### RECORD SET
◆ ◆ ◆ ◆

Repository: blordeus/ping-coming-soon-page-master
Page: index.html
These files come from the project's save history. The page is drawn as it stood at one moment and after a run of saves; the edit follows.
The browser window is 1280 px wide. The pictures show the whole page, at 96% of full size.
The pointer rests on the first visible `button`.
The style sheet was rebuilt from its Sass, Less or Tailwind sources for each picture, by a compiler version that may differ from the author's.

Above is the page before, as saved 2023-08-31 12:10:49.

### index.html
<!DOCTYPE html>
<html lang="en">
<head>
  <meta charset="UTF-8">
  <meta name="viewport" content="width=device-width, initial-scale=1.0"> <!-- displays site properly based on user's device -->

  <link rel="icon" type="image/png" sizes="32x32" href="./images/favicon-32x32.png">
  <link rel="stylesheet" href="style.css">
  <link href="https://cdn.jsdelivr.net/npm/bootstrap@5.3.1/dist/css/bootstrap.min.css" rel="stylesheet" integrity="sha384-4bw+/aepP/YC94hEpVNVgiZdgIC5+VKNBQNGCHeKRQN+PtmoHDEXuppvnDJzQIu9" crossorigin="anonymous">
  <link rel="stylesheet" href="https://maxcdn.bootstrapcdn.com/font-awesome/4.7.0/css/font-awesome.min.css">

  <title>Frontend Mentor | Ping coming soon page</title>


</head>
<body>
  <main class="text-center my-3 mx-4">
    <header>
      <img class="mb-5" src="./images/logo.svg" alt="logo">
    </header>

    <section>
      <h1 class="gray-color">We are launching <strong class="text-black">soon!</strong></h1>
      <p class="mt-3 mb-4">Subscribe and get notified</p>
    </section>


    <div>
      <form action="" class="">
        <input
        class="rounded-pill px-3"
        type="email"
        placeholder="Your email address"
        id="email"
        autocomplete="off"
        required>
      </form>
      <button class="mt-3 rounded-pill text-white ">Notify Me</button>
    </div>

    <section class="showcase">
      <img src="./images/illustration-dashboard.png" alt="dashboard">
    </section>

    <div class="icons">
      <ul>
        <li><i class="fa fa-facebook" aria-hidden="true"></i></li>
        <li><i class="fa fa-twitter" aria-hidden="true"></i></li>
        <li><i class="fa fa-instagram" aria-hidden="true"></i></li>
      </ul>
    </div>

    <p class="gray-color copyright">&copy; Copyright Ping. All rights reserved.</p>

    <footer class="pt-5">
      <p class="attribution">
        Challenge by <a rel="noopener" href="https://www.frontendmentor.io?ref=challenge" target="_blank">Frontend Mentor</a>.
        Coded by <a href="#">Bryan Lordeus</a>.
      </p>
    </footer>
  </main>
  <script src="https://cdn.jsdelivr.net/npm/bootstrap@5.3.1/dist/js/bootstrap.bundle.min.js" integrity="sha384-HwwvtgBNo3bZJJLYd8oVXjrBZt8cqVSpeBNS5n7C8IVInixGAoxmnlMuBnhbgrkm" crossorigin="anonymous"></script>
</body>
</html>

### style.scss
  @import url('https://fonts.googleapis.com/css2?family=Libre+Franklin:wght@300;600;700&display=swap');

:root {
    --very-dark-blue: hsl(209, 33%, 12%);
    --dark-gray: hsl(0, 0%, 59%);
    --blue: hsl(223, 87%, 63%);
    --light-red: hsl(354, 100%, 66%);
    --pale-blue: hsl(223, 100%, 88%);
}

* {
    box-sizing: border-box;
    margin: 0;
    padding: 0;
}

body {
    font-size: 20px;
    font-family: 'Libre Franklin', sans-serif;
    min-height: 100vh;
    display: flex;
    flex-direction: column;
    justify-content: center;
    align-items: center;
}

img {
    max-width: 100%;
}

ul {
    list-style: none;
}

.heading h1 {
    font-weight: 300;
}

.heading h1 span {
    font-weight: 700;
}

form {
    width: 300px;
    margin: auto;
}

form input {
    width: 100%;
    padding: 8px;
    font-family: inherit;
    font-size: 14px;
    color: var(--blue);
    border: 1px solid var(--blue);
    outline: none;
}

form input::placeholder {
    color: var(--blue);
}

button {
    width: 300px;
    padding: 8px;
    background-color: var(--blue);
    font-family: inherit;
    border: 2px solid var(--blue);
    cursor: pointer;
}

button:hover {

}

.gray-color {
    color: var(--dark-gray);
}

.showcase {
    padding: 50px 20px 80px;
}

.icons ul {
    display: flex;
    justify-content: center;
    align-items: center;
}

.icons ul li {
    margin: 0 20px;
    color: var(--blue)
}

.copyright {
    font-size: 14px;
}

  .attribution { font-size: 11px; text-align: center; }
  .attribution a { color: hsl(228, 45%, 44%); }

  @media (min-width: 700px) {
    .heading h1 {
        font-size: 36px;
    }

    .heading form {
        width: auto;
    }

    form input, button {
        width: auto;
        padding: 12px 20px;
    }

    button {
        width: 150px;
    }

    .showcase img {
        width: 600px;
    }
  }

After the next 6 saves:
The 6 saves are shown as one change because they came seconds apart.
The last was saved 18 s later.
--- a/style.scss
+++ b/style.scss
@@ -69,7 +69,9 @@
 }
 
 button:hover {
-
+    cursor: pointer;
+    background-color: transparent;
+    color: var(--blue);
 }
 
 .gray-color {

◆ ◆ ◆ ◆

### PROBLEM TO SOLVE
Check the listing for the word "blue". Show each line that has it.

### TASK RESPONSE
    --very-dark-blue: hsl(209, 33%, 12%);
    --blue: hsl(223, 87%, 63%);
    --pale-blue: hsl(223, 100%, 88%);
    color: var(--blue);
    border: 1px solid var(--blue);
    color: var(--blue);
    background-color: var(--blue);
    border: 2px solid var(--blue);
    color: var(--blue)
+    color: var(--blue);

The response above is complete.